Buffalo Hart, Illinois facts for kids
Buffalo Hart was originally built in the 19th century, first as a frontier settlement based on a prairie grove, and then as a rural station stop on the Gilman, Clinton and Springfield Railroad twelve miles northeast of Springfield, Illinois, the state capital. Farmers would bring fresh vegetables and milk to the now-vanished railroad station for transportation into nearby cities. The railroad's successor-in-interest, the Canadian National, continues to operate a right-of-way that passes through Buffalo Hart.
A small grove of trees about 0.5 miles south of the village, which originally stood out amongst the tallgrass prairie grassland of central Illinois, has long been called "Buffalo Hart." A three-acre remnant of the white oak grove has been preserved for public use as the Robert Burns Memorial Park. Buffalo Hart Grove had a post office as early as 1837, but by 2009 the mail location was long gone.

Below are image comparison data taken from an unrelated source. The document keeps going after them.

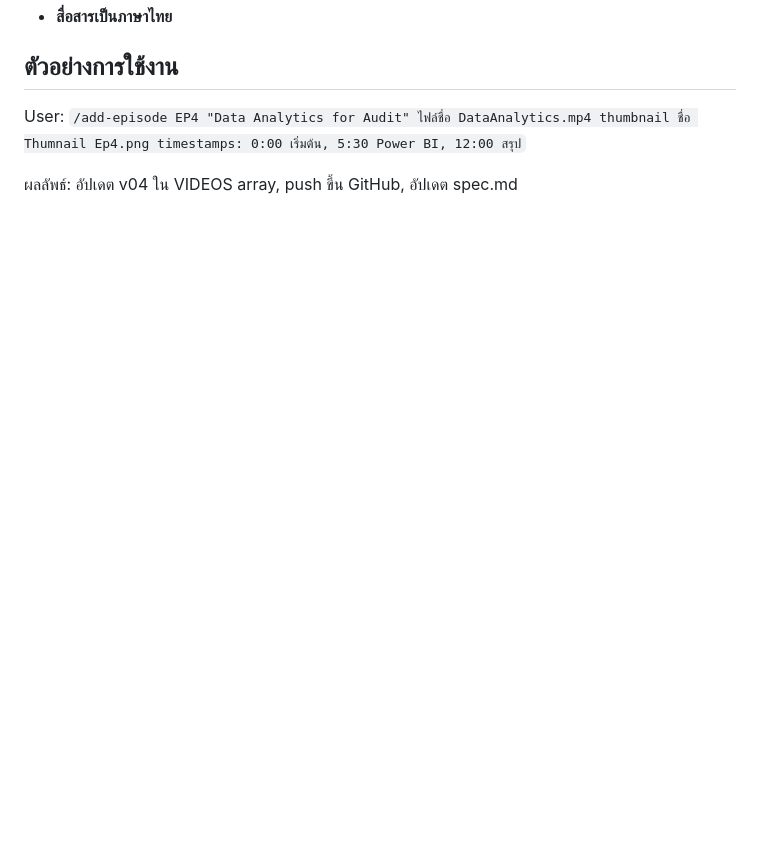
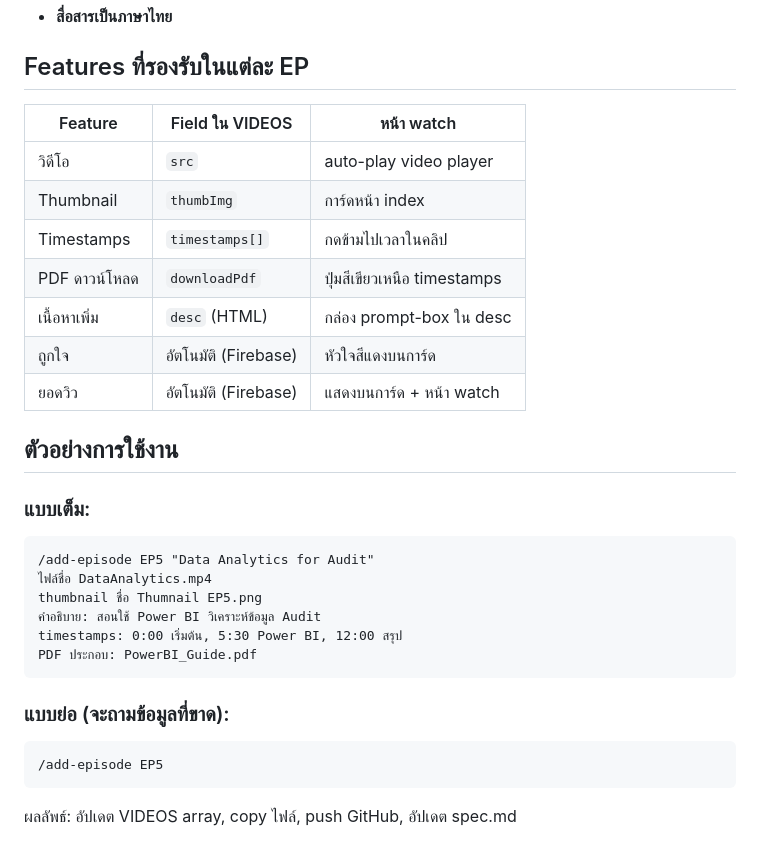
Before and after one commit to thawatchai070240-stack/IA_AI-Learning, a Markdown page: .claude/commands/add-episode.md, the part around one of its changes. GitHub-like rendering; blank space fills up the shorter version.

````diff
--- a/.claude/commands/add-episode.md
+++ b/.claude/commands/add-episode.md
@@ -90,7 +156,32 @@ git push origin main
 - **สื่อสารเป็นภาษาไทย**
+
+## Features ที่รองรับในแต่ละ EP
+
+| Feature | Field ใน VIDEOS | หน้า watch |
+|---------|----------------|------------|
+| วิดีโอ | `src` | auto-play video player |
+| Thumbnail | `thumbImg` | การ์ดหน้า index |
+| Timestamps | `timestamps[]` | กดข้ามไปเวลาในคลิป |
+| PDF ดาวน์โหลด | `downloadPdf` | ปุ่มสีเขียวเหนือ timestamps |
+| เนื้อหาเพิ่ม | `desc` (HTML) | กล่อง prompt-box ใน desc |
+| ถูกใจ | อัตโนมัติ (Firebase) | หัวใจสีแดงบนการ์ด |
+| ยอดวิว | อัตโนมัติ (Firebase) | แสดงบนการ์ด + หน้า watch |
 
 ## ตัวอย่างการใช้งาน
 
-User: `/add-episode EP4 "Data Analytics for Audit" ไฟล์ชื่อ DataAnalytics.mp4 thumbnail ชื่อ Thumnail Ep4.png timestamps: 0:00 เริ่มต้น, 5:30 Power BI, 12:00 สรุป`
+### แบบเต็ม:
+```
+/add-episode EP5 "Data Analytics for Audit"
+ไฟล์ชื่อ DataAnalytics.mp4
+thumbnail ชื่อ Thumnail EP5.png
+คำอธิบาย: สอนใช้ Power BI วิเคราะห์ข้อมูล Audit
+timestamps: 0:00 เริ่มต้น, 5:30 Power BI, 12:00 สรุป
+PDF ประกอบ: PowerBI_Guide.pdf
+```
 
-ผลลัพธ์: อัปเดต v04 ใน VIDEOS array, push ขึ้น GitHub, อัปเดต spec.md
+### แบบย่อ (จะถามข้อมูลที่ขาด):
+```
+/add-episode EP5
+```
+
+ผลลัพธ์: อัปเดต VIDEOS array, copy ไฟล์, push GitHub, อัปเดต spec.md
````
Also changed, not shown: other parts of .claude/commands/add-episode.md (+112 -46 lines).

The crossroads general store closed about 1971 and the trackside grain elevator was no longer in active use as of 2012. The unincorporated community is part of the Springfield, Illinois metropolitan area, and is served by Illinois Route 54.
Buffalo Hart, Illinois Facts for Kids. Kiddle Encyclopedia.